Factor V, or proaccelerin, is a protein made in your liver that helps convert prothrombin into thrombin. This is an important step in the blood clotting process. If you don’t have enough factor V or if it doesn’t work properly, your blood may not clot effectively enough to stop you from bleeding. There are different levels of severity of factor V deficiency based on how little or how much factor V is available to the body.
Factor V deficiency may also occur at the same time as factor VIII deficiency, producing more severe bleeding problems. The combination of factor V and factor VIII deficiencies is considered to be a separate disorder.
Factor V is one of about 13 clotting factors responsible for normal blood coagulation, or clotting. Blood clotting occurs in stages:
- When one of your blood vessels is cut, it immediately constricts, or narrows, to slow blood loss. This is called vasoconstriction. Chemical messages are sent into the bloodstream to signal the body to release blood clotting factors and start the coagulation process.
- Blood platelets collect at the site of the wound and begin sticking to the wound and to each other. These form a soft platelet plug in your wound. This stage is called primary hemostasis.
- Once the platelets form a temporary plug, a complex chain reaction takes place among multiple blood clotting factors. Factor V appears about halfway through this chain of reactions and converts prothrombin into thrombin.
- Thrombin triggers fibrinogen to produce fibrin. Fibrin is the material that makes up the final blood clot. It’s a stringy protein that wraps itself in and around the temporary soft clot, which makes the clot harder. This new clot seals the broken blood vessel and creates a protective covering for tissue regeneration. This stage is called secondary hemostasis.
- After a few days, the fibrin clot starts to shrink, pulling the edges of the wound together to allow the damaged tissue to rebuild. As the underlying tissue is rebuilt, the fibrin clot dissolves.

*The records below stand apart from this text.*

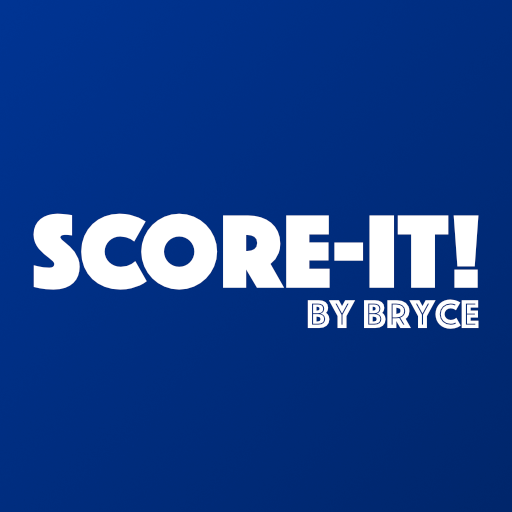
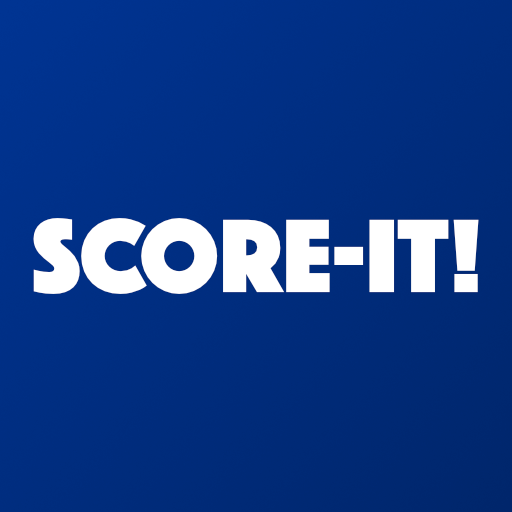
Add files via upload

diff --git a/index.html b/index.html
@@ -3,7 +3,7 @@
 <head>
 <meta charset="utf-8" />
 <meta name="viewport" content="width=device-width,initial-scale=1,viewport-fit=cover" />
-<title>Scorekeeper — PWA</title>
+<title>Score-It!</title>
 
 <link rel="manifest" href="manifest.json">
 <meta name="theme-color" content="#ffffff">
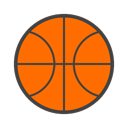
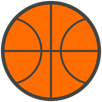
fix(ball): crop basketball.png to content

diff --git a/main.go b/main.go
@@ -109,7 +109,7 @@ func renderer() {
 			win,
 			pixel.IM.Scaled(
 				pixel.ZV,
-				2*config.Radius*config.Scale/128,
+				2*config.Radius*config.Scale/102,
 			).Moved(
 				pixel.V(
 					win.Bounds().Center().X,
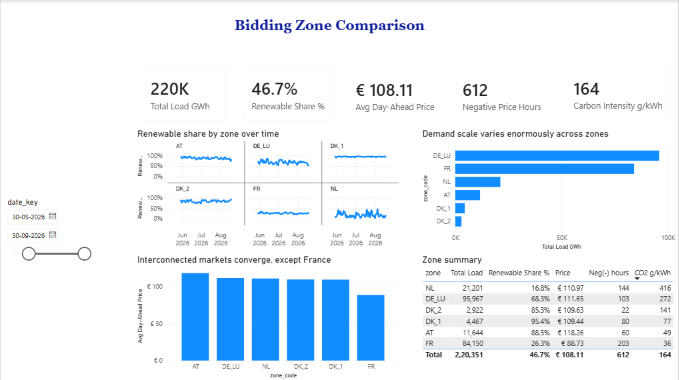
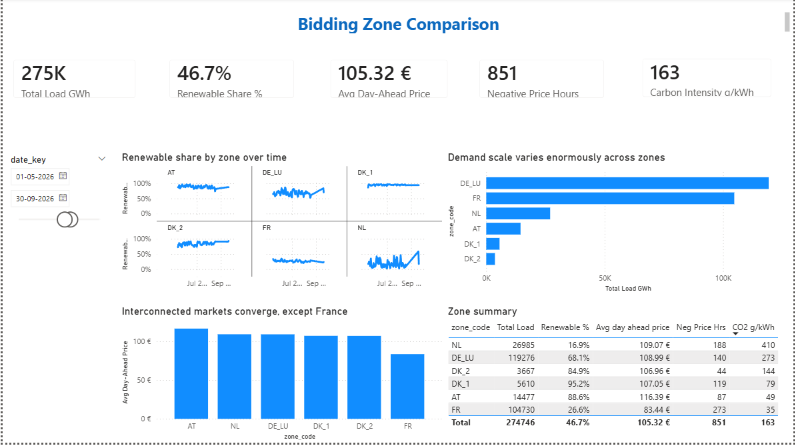
added star schema marts and power bi semantic layer

diff --git a/README.md b/README.md
@@ -131,16 +131,16 @@ twelve minutes with mostly failures to 42 seconds with none.
 
 **The conventional peak window no longer contains the peak.** European markets
 define peak as 08:00 to 20:00 CET, but the day-ahead price now peaks in the
-evening ramp, after solar drops off. Measured over three months, market off-peak
-prices exceed market peak prices in DE_LU. The measures follow the market
-definition and the report states the discrepancy rather than redefining the window
-to make the numbers tidy.
+evening ramp, after solar drops off. Measured over four months, market off-peak
+prices exceed market peak prices by roughly €69/MWh. The measures follow the
+market definition and the report states the discrepancy rather than redefining
+the window to make the numbers tidy.
 
 **Renewable share is a poor proxy for emissions.** France runs the lowest
-renewable share of the six zones at 26% and the lowest carbon intensity at
-36 g/kWh, because nuclear is not renewable but is nearly carbon free. The
-Netherlands sits at a similar renewable share with 416 g/kWh. Any report ranking
-zones on renewable share alone would invert the emissions picture.
+renewable share of the six zones at 27% and the lowest carbon intensity at
+35 g/kWh, because nuclear is not renewable but is nearly carbon free. The
+Netherlands sits at 17% renewable with 410 g/kWh. Any report ranking zones on
+renewable share alone would invert the emissions picture.
 
 ## Local setup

Secondary hemostasis doesn’t occur properly if you have factor V deficiency. This results in prolonged bleeding.
Factor V deficiency may be inherited or acquired after birth.
Hereditary factor V deficiency is rare. It’s caused by a recessive gene, which means that you have to inherit the gene from both of your parents in order to show symptoms. This form occurs in about 1 in 1 million people.

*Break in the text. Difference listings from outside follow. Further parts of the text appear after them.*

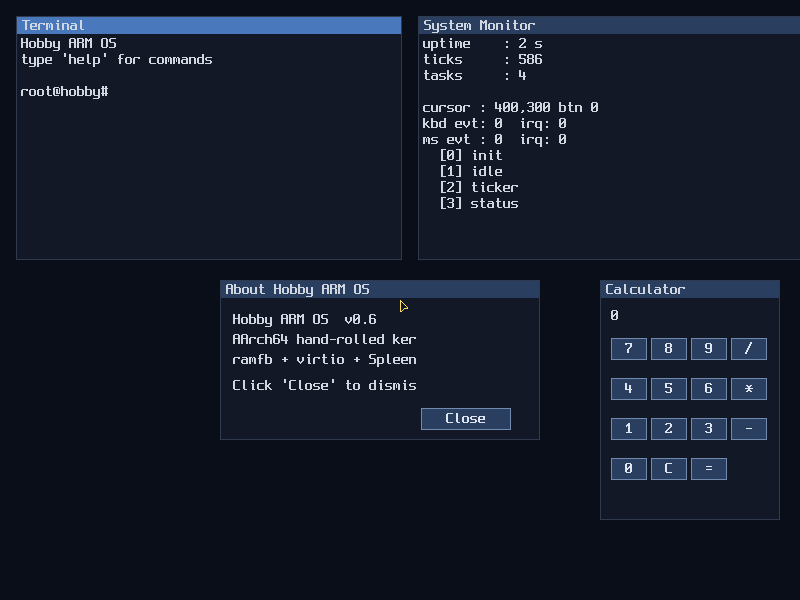
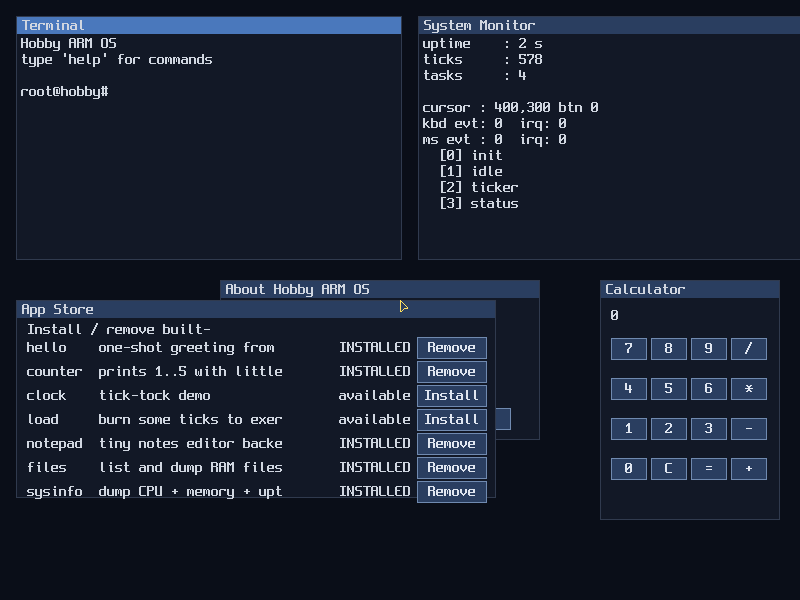
App Store window + 3 new built-in packages
A pkg_t-driven window that lists every entry in the catalog with
its summary, an INSTALLED/available status label, and an
Install/Remove toggle button. Clicking the button calls into
pkg_install_by_name / pkg_remove_by_name and immediately refreshes
the row's labels via widget_set_text. From this point the package
manager has both a CLI face (pkg list / install / remove) and a
GUI face (App Store window).

Catalog grows three new entries -- notepad, files, sysinfo -- and
they ship installed by default. They are stub apps right now
(printf-only) until the typed text-input widget lands and lets
notepad become a real interactive editor.

WIN_MAX_WIDGETS bumped from 16 to 64 so a busy dialog like the
store (4 widgets per row x 7 rows) fits without overflow.

diff --git a/src/kernel.c b/src/kernel.c
@@ -227,7 +227,64 @@ static window_t *win_terminal;
 static window_t *win_monitor;
 static window_t *win_about;
 static window_t *win_calc;
+static window_t *win_store;
 static widget_t *calc_display;
+
+/* ---------------- App Store ---------------- */
+
+#include "pkgmgr.h"
+
+#define STORE_MAX_ENTRIES 8
+static widget_t *store_status_lbl[STORE_MAX_ENTRIES];
+static widget_t *store_action_btn[STORE_MAX_ENTRIES];
+
+static void store_refresh_row(int idx) {
+    int installed = pkg_is_installed(idx);
+    widget_set_text(store_status_lbl[idx],
+                    installed ? "INSTALLED" : "available");
+    widget_set_text(store_action_btn[idx],
+                    installed ? "Remove" : "Install");
+}
+
+static void store_action_cb(window_t *w, widget_t *self) {
+    (void)w;
+    /* find which package this button belongs to */
+    for (int i = 0; i < STORE_MAX_ENTRIES; i++) {
+        if (store_action_btn[i] == self) {
+            if (pkg_is_installed(i)) {
+                pkg_remove_by_name(pkg_name_at(i));
+            } else {
+                pkg_install_by_name(pkg_name_at(i));
+            }
+            store_refresh_row(i);
+            return;
+        }
+    }
+}
+
+static void build_store_window(void) {
+    int n = pkg_count();
+    if (n > STORE_MAX_ENTRIES) n = STORE_MAX_ENTRIES;
+
+    const int row_h = 24;
+    int win_w = 480;
+    int win_h = 22 + n * row_h + 8;
+
+    win_store = window_create_widget("App Store", 16, 300, win_w, win_h);
+
+    window_add_label(win_store, 10, 4, win_w - 20,
+                     "Install / remove built-in packages");
+
+    for (int i = 0; i < n; i++) {
+        int row_y = 22 + i * row_h;
+        window_add_label (win_store,  10, row_y,  72, pkg_name_at(i));
+        window_add_label (win_store,  82, row_y, 240, pkg_summary_at(i));
+        store_status_lbl[i] = window_add_label (win_store, 322, row_y,  80, "");
+        store_action_btn[i] = window_add_button(win_store, 400, row_y - 3, 70,
+                                                "", store_action_cb);
+        store_refresh_row(i);
+    }
+}
 
 static void about_close_cb(window_t *w, widget_t *g) {
     (void)g;
@@ -480,6 +537,7 @@ void kernel_main(void) {
         window_add_button(win_about, 200, 110, 90, "Close", about_close_cb);
 
         build_calculator_window();
+        build_store_window();
     }
 #endif
 

diff --git a/src/user_program.c b/src/user_program.c
@@ -106,3 +106,30 @@ void user_main_load(void) {
     sys_write("\n[load] done\n");
     sys_exit();
 }
+
+void user_main_notepad(void) {
+    sys_write("[notepad] tiny editor\n");
+    sys_write("[notepad] usage from the shell:\n");
+    sys_write("[notepad]   write notes hello there\n");
+    sys_write("[notepad]   cat notes\n");
+    sys_write("[notepad]   rm notes\n");
+    sys_write("[notepad] (a real interactive notepad needs a typed\n");
+    sys_write("[notepad]  text-input widget; that lands next.)\n");
+    sys_exit();
+}
+
+void user_main_files(void) {
+    sys_write("[files] use 'ls' for a listing, 'cat <file>' to read\n");
+    sys_write("[files] this app is a stub until the file-browser\n");
+    sys_write("[files] window lands.\n");
+    sys_exit();
+}
+
+void user_main_sysinfo(void) {
+    sys_write("[sysinfo] use the shell commands:\n");
+    sys_write("[sysinfo]   uname -a\n");
+    sys_write("[sysinfo]   cpuinfo\n");
+    sys_write("[sysinfo]   meminfo\n");
+    sys_write("[sysinfo]   uptime\n");
+    sys_exit();
+}

diff --git a/src/pkgmgr.c b/src/pkgmgr.c
@@ -13,7 +13,10 @@ static pkg_t catalog[] = {
     {"hello",   "one-shot greeting from a user task",       user_main_hello,   1},
     {"counter", "prints 1..5 with little pauses",           user_main_counter, 1},
     {"clock",   "tick-tock demo",                            user_main_clock,   0},
-    {"load",    "burn some ticks to exercise the scheduler", user_main_load,    0},
+    {"load",    "burn some ticks to exercise scheduler",    user_main_load,    0},
+    {"notepad", "tiny notes editor backed by RAM fs",       user_main_notepad, 1},
+    {"files",   "list and dump RAM filesystem contents",    user_main_files,   1},
+    {"sysinfo", "dump CPU + memory + uptime info",          user_main_sysinfo, 1},
     {0, 0, 0, 0},
 };
 

diff --git a/src/user_program.h b/src/user_program.h
@@ -5,5 +5,8 @@ void user_main_hello(void);
 void user_main_counter(void);
 void user_main_clock(void);
 void user_main_load(void);
+void user_main_notepad(void);
+void user_main_files(void);
+void user_main_sysinfo(void);
 
 #endif

diff --git a/src/window.h b/src/window.h
@@ -18,7 +18,7 @@
 #define WIDGET_BUTTON 1
 
 #define WIDGET_TEXT_MAX 24
-#define WIN_MAX_WIDGETS 16
+#define WIN_MAX_WIDGETS 64
 
 struct window;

Acquired factor V deficiency may be caused by certain medications, underlying medical conditions, or an autoimmune reaction.
Conditions that might affect factor V include:

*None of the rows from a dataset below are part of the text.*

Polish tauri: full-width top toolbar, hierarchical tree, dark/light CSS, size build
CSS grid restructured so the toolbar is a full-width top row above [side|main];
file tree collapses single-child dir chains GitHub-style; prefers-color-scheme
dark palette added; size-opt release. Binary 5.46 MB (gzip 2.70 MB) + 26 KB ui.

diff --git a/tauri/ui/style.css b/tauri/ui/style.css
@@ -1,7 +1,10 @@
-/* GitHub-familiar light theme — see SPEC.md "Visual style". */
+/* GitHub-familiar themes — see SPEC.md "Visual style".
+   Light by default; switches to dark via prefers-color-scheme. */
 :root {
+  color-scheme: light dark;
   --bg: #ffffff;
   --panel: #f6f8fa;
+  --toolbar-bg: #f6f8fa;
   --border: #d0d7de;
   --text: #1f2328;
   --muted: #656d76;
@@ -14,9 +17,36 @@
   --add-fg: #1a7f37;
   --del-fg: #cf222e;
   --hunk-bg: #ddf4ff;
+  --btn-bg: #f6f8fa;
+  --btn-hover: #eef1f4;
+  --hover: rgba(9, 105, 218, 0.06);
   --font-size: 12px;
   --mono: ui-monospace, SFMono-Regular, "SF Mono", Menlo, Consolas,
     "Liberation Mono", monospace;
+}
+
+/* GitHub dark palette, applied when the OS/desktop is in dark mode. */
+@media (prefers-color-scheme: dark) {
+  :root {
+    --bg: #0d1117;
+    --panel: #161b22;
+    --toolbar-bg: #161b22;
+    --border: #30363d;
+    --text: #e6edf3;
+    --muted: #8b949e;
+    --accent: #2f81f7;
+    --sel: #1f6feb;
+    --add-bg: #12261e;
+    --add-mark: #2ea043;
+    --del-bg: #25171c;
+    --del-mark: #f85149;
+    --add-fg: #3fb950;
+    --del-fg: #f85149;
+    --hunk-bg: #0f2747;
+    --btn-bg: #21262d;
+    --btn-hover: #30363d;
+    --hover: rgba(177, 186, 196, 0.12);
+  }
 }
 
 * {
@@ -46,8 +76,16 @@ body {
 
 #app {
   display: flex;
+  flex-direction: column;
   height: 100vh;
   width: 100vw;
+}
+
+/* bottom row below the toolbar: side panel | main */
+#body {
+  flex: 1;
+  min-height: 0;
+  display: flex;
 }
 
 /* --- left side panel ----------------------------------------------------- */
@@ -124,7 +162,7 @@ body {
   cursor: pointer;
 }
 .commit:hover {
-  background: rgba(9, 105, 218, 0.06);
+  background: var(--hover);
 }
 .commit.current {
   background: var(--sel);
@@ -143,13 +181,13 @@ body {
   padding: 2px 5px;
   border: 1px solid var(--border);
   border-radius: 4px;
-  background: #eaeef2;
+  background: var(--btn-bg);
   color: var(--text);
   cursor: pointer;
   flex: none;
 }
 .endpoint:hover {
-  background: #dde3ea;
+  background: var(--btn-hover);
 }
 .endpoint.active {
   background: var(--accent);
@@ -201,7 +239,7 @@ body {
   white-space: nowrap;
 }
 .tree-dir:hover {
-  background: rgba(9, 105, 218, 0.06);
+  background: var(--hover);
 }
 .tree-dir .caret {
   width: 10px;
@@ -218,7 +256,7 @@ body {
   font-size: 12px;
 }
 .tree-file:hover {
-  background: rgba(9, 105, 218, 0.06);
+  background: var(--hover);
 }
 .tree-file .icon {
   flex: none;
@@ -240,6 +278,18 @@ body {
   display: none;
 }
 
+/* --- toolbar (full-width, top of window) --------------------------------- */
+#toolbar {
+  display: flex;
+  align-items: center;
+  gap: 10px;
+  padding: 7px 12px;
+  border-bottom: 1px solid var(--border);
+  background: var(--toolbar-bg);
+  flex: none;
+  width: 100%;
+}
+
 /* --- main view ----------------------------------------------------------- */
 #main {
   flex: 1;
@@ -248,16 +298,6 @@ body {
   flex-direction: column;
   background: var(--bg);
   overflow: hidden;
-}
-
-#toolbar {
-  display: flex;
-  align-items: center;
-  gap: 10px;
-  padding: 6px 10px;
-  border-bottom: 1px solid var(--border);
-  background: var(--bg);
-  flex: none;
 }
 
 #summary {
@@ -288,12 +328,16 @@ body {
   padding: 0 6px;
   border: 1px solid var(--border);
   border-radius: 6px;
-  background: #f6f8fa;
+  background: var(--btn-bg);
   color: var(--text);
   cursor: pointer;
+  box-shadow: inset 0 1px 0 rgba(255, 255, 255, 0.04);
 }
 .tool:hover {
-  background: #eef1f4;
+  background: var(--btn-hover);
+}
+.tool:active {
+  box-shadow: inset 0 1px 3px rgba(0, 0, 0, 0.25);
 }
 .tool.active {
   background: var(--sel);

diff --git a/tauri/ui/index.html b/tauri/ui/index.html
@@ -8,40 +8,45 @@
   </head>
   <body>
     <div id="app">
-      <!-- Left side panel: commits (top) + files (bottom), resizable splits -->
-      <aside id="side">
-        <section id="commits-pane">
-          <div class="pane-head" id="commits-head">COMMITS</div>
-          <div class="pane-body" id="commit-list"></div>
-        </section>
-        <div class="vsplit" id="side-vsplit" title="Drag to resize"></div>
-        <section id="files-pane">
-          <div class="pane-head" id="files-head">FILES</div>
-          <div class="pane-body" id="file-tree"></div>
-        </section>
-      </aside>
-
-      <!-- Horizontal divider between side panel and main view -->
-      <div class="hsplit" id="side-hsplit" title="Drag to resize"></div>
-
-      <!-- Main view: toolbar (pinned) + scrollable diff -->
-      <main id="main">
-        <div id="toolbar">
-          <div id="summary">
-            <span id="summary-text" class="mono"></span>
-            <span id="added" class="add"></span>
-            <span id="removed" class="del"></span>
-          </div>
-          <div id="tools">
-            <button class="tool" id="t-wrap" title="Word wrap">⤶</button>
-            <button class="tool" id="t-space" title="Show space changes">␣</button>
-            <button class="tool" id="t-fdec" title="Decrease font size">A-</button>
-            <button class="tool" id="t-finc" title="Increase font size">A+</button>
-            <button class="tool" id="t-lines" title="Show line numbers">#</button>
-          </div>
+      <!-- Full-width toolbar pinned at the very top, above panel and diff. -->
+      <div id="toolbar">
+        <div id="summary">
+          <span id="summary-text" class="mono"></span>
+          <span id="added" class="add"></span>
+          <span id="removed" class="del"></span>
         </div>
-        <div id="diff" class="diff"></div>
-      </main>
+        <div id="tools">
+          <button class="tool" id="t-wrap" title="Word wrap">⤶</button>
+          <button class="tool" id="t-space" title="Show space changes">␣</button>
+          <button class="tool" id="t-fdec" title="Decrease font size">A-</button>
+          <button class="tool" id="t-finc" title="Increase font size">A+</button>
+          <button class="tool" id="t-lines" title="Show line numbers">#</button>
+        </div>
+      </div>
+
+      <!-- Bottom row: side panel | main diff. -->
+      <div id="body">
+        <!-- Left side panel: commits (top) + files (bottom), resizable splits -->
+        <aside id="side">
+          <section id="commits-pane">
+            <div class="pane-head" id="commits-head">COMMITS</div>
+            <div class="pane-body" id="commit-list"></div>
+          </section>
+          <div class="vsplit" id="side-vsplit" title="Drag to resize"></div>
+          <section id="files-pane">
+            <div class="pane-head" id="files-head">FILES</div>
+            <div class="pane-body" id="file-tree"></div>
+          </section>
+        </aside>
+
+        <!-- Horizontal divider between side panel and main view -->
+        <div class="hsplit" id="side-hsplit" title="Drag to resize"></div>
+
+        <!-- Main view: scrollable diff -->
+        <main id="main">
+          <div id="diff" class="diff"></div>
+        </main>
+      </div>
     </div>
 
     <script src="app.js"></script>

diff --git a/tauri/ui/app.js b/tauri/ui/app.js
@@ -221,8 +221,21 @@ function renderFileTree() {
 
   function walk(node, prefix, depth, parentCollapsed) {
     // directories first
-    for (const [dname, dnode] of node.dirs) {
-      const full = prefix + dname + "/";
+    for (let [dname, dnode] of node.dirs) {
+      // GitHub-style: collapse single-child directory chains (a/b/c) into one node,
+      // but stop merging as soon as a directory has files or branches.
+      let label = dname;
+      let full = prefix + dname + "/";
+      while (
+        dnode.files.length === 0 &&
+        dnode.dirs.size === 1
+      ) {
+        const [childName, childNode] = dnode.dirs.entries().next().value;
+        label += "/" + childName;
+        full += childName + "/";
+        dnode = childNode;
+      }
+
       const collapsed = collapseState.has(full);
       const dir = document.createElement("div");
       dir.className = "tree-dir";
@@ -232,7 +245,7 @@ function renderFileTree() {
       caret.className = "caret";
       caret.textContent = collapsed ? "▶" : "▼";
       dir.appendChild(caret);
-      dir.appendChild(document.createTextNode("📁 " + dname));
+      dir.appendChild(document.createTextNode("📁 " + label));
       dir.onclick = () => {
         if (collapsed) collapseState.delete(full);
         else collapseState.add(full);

- disseminated intravascular coagulation (DIC), which is a condition that causes small blood clots and excessive bleeding due to overactive clotting proteins
- liver diseases, such as cirrhosis
- secondary fibrinolysis, which occurs when clots tend to break down due to medications or health conditions
- autoimmune diseases, such as lupus
- spontaneous autoimmune reactions after surgery or childbirth
- certain types of cancer
The symptoms of factor V deficiency vary depending on the amount of factor V available to the body. The levels necessary to cause symptoms depend upon the individual. A certain level that may cause bleeding in one person may not clause bleeding in another person.
In cases of severe factor V deficiency, the symptoms often include:
Many people who have this condition received their diagnosis when doctors ran blood coagulation tests before surgery. Common lab tests for factor V include the following:
- Factor assays measure the performance of specific clotting factors to identify missing or poorly performing factors.
- Factor V assay measures how much factor V you have and how well it works.
- Prothrombin time (PT) measures clotting time affected by factors I, II, V, VII, and X.
- Activated partial prothrombin time (aPTT) measures clotting time affected by factors I, II, V, VIII, IX, X, XI, XII, and von Willebrand factors.
- Inhibitor tests determine if your immune system is suppressing your blood clotting factors.
Your doctor will likely order other tests to identify any underlying conditions resulting in factor V deficiency.
Factor V deficiency is treated with infusions of fresh frozen plasma (FFP) and blood platelets. These infusions are typically needed only after surgery or a bleeding episode.
Factor V deficiency is relatively manageable compared to other bleeding disorders. Many people can tolerate low levels of factor V without symptoms. People who have this condition often need treatment only after surgery or a very serious injury. These people usually have normal lives and only bleed a little bit longer than people who have blood that coagulates normally.